• _Data shown_
┌──
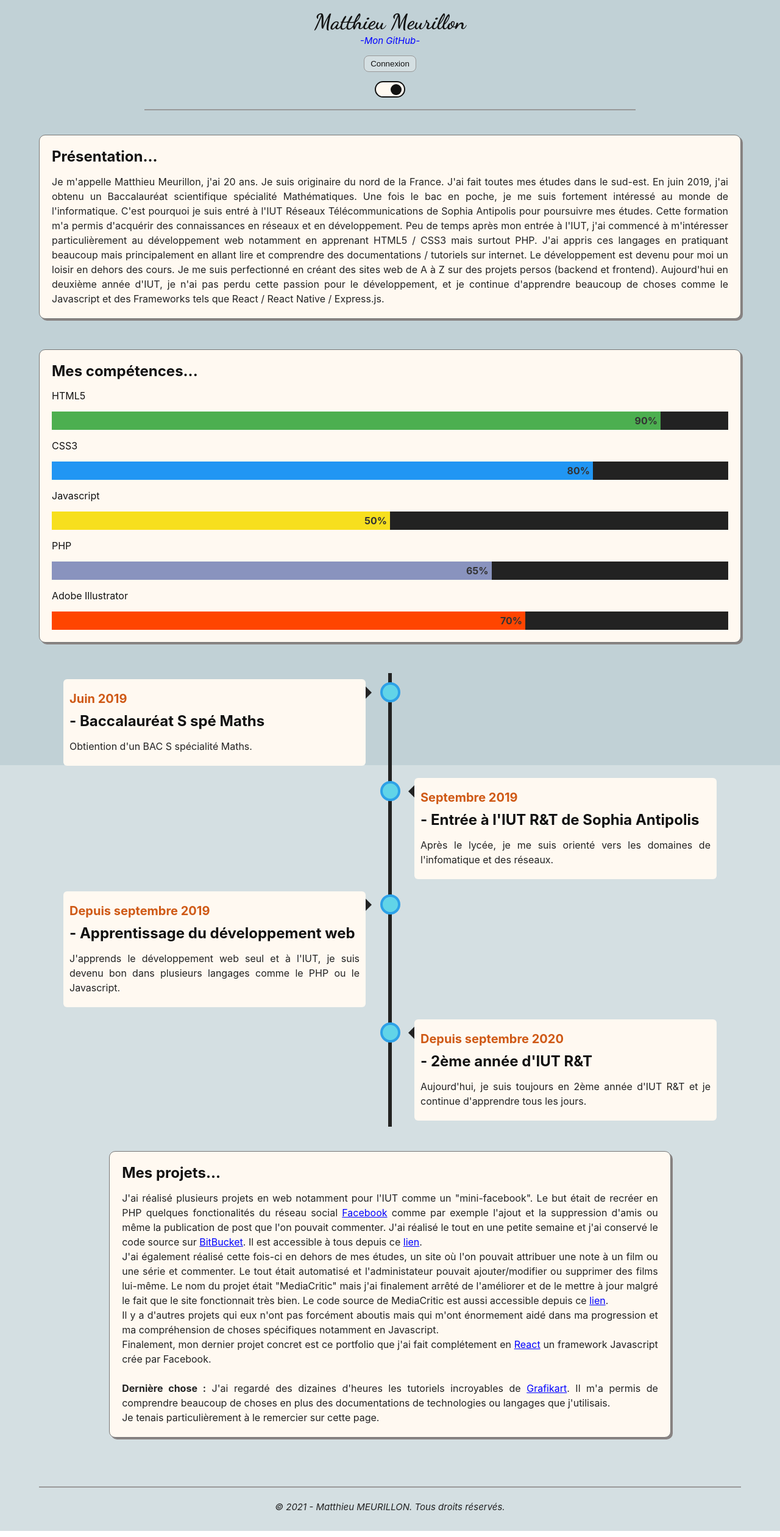
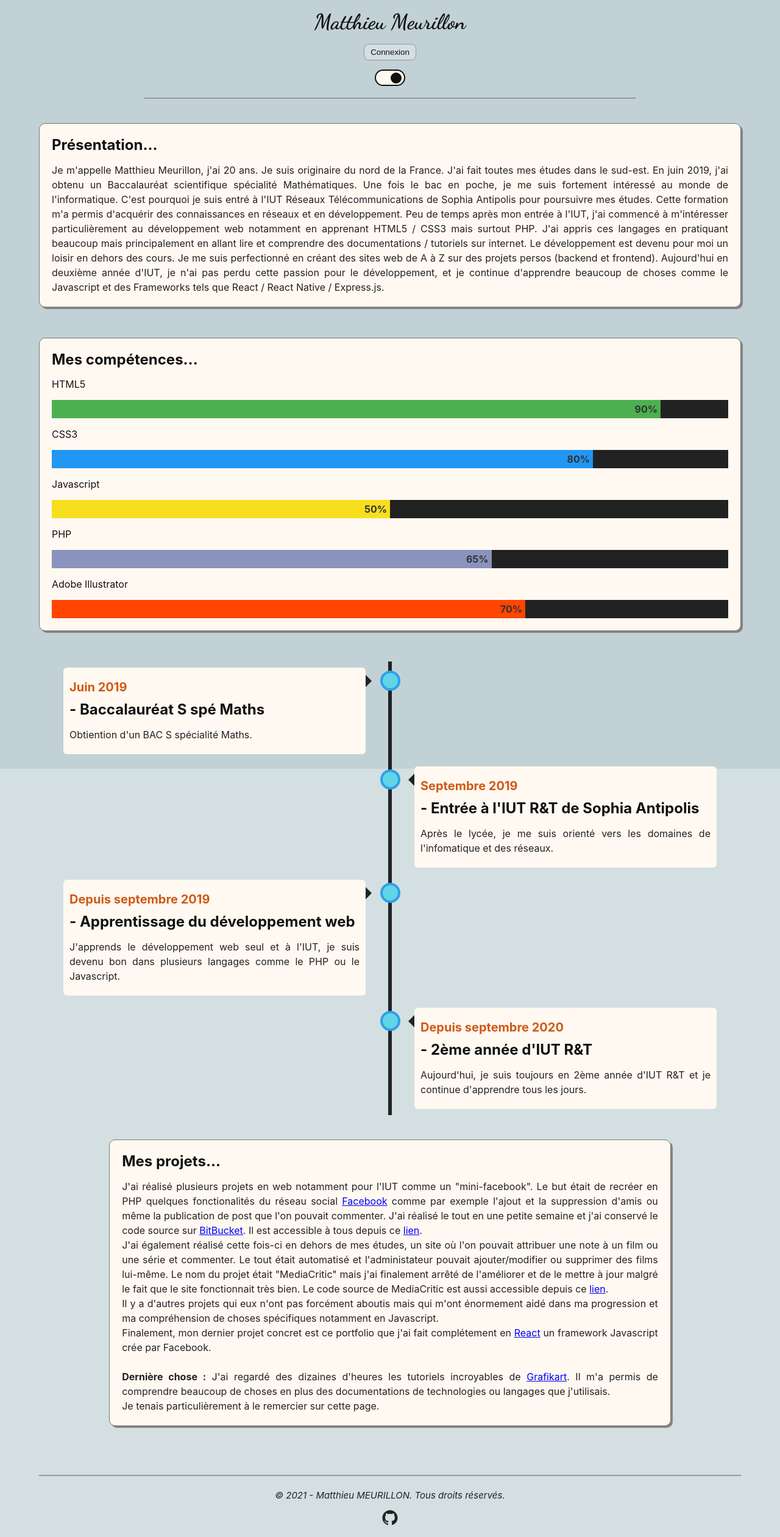
Before and after one commit to Littchii/portfolio-matthieu-meurillon, a React (Create React App) app: page / in a window 1280 px wide. Shown: the whole page at 61% size. Built offline with nearby package versions, Linux system fonts and the light colour scheme.

Commit message:
Amélioration graphique + ajout de github dans le footer

```diff
--- a/src/components/Footer.js
+++ b/src/components/Footer.js
@@ -1,10 +1,14 @@
 import '../styles/Footer.css';
+import GitHub from '../icons/GitHub';
 
 const Footer = () => {
 
     return (
         <footer className="footer">
             <p className="texteFooter">&copy; 2021 - Matthieu MEURILLON. Tous droits réservés.</p>
+            <a href="https://github.com/Littchii" title="mon github" className="icons" target="_blank" rel="noreferrer">
+                <GitHub height={25} width={30} />
+            </a>
         </footer>
     )
 
--- a/src/components/Header.js
+++ b/src/components/Header.js
@@ -13,7 +13,6 @@
     return (
         <header className="header">
             <h1 className="title">Matthieu Meurillon</h1>
-            <a href="https://github.com/Littchii" title="mon github" className="link gh" target="_blank" rel="noreferrer">-Mon GitHub-</a>
             {authToken ?
                 <button className="button" onClick={() => history.push('/admin')}>Admin</button>
             :
--- /dev/null
+++ b/src/icons/GitHub.js
@@ -0,0 +1,13 @@
+import '../styles/Icons.css'
+
+const GitHub = (props) => {
+
+    return (
+        <svg xmlns="http://www.w3.org/2000/svg" viewBox="0 0 24 24" {...props}>
+            <path d="M12 0c-6.626 0-12 5.373-12 12 0 5.302 3.438 9.8 8.207 11.387.599.111.793-.261.793-.577v-2.234c-3.338.726-4.033-1.416-4.033-1.416-.546-1.387-1.333-1.756-1.333-1.756-1.089-.745.083-.729.083-.729 1.205.084 1.839 1.237 1.839 1.237 1.07 1.834 2.807 1.304 3.492.997.107-.775.418-1.305.762-1.604-2.665-.305-5.467-1.334-5.467-5.931 0-1.311.469-2.381 1.236-3.221-.124-.303-.535-1.524.117-3.176 0 0 1.008-.322 3.301 1.23.957-.266 1.983-.399 3.003-.404 1.02.005 2.047.138 3.006.404 2.291-1.552 3.297-1.23 3.297-1.23.653 1.653.242 2.874.118 3.176.77.84 1.235 1.911 1.235 3.221 0 4.609-2.807 5.624-5.479 5.921.43.372.823 1.102.823 2.222v3.293c0 .319.192.694.801.576 4.765-1.589 8.199-6.086 8.199-11.386 0-6.627-5.373-12-12-12z"/>
+        </svg>
+    )
+
+}
+
+export default GitHub;
--- a/src/styles/Footer.css
+++ b/src/styles/Footer.css
@@ -10,3 +10,7 @@
     font-size: 15px;
     color: var(--color-secondary-text);
 }
+
+.icons:hover {
+    opacity: 0.8;
+}
--- a/src/styles/Header.css
+++ b/src/styles/Header.css
@@ -14,13 +14,6 @@
     font-size: 35px;
     color: var(--color-primary-text);
     font-family: "Dancing Script";
-}
-
-.gh {
-    display: block;
-    text-decoration: none;
-    font-size: 15px;
-    font-style: italic;
     margin-bottom: 15px;
 }
 
@@ -35,6 +28,10 @@
     cursor: pointer;
     padding: 5px 10px;
     border-radius: 8px;
+}
+
+.button:hover {
+    opacity: 0.7;
 }
 
 @media screen and (max-width: 320px) {
--- /dev/null
+++ b/src/styles/Icons.css
@@ -0,0 +1,3 @@
+svg {
+    fill: var(--color-secondary-text);
+}
```
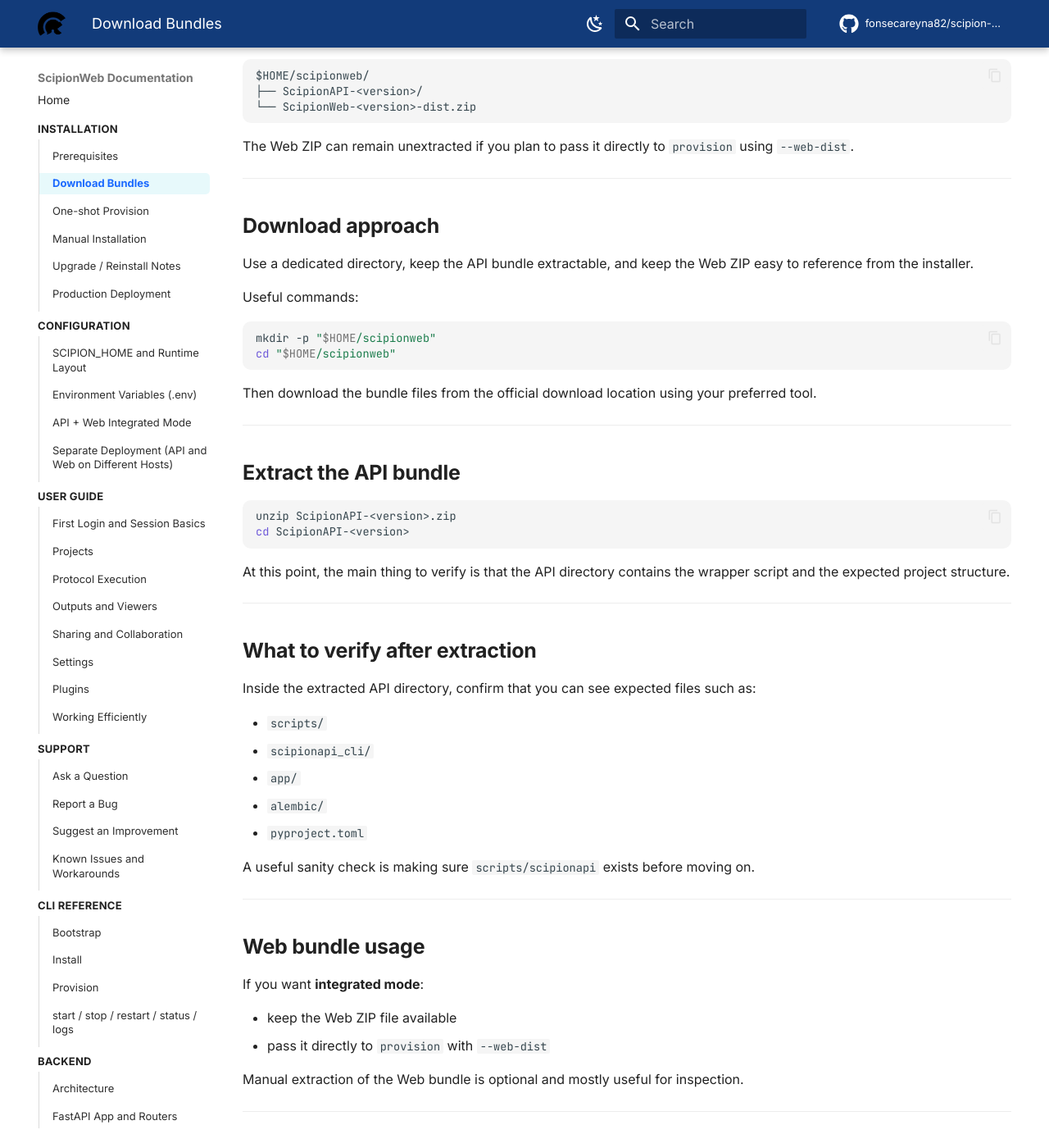
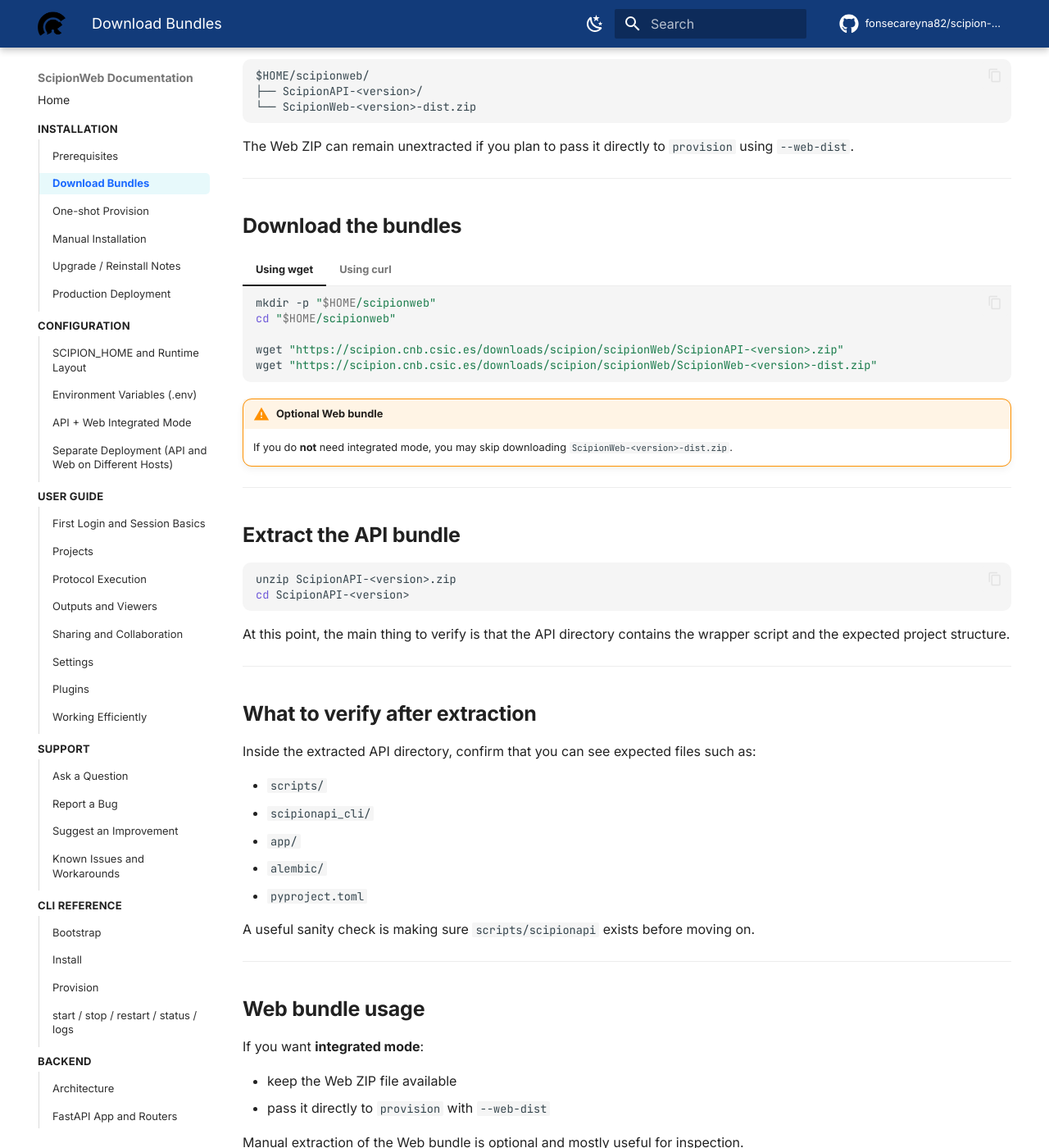
Before and after one commit to fonsecareyna82/scipion-docs, an MkDocs documentation site: the page built from docs/installation/download-bundles.md, in a window 1280 px wide and 1400 px high, scrolled down 998 px. Shown: the whole window at 82% size. Built offline with MkDocs 1.6.1 and Material for MkDocs 9.7.7, drawn with Linux system fonts in a browser that asks for light colours; comment, search, counter and statistics services are not loaded; some of the changed text lies outside the part shown.

Commit message:
Restore wget and curl bundle download commands

````diff
--- a/docs/installation/download-bundles.md
+++ b/docs/installation/download-bundles.md
@@ -49,18 +49,30 @@
 
 ---
 
-## Download approach
+## Download the bundles
 
-Use a dedicated directory, keep the API bundle extractable, and keep the Web ZIP easy to reference from the installer.
+=== "Using wget"
 
-Useful commands:
+    ```bash
+    mkdir -p "$HOME/scipionweb"
+    cd "$HOME/scipionweb"
 
-```bash
-mkdir -p "$HOME/scipionweb"
-cd "$HOME/scipionweb"
-```
+    wget "https://scipion.cnb.csic.es/downloads/scipion/scipionWeb/ScipionAPI-<version>.zip"
+    wget "https://scipion.cnb.csic.es/downloads/scipion/scipionWeb/ScipionWeb-<version>-dist.zip"
+    ```
 
-Then download the bundle files from the official download location using your preferred tool.
+=== "Using curl"
+
+    ```bash
+    mkdir -p "$HOME/scipionweb"
+    cd "$HOME/scipionweb"
+
+    curl -O "https://scipion.cnb.csic.es/downloads/scipion/scipionWeb/ScipionAPI-<version>.zip"
+    curl -O "https://scipion.cnb.csic.es/downloads/scipion/scipionWeb/ScipionWeb-<version>-dist.zip"
+    ```
+
+!!! warning "Optional Web bundle"
+    If you do **not** need integrated mode, you may skip downloading `ScipionWeb-<version>-dist.zip`.
 
 ---
 
@@ -98,6 +110,20 @@
 
 Manual extraction of the Web bundle is optional and mostly useful for inspection.
 
+If you want to inspect it manually, extract it with:
+
+```bash
+unzip ScipionWeb-<version>-dist.zip
+```
+
+The extracted contents should include:
+
+```text
+dist/
+  index.html
+  assets/
+```
+
 ---
 
 ## Common mistakes
````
└──
• _About this exercise_
Scan the listing above. Collect all lines with the word "props".

• _Your response_
+const GitHub = (props) => {
+        <svg xmlns="http://www.w3.org/2000/svg" viewBox="0 0 24 24" {...props}>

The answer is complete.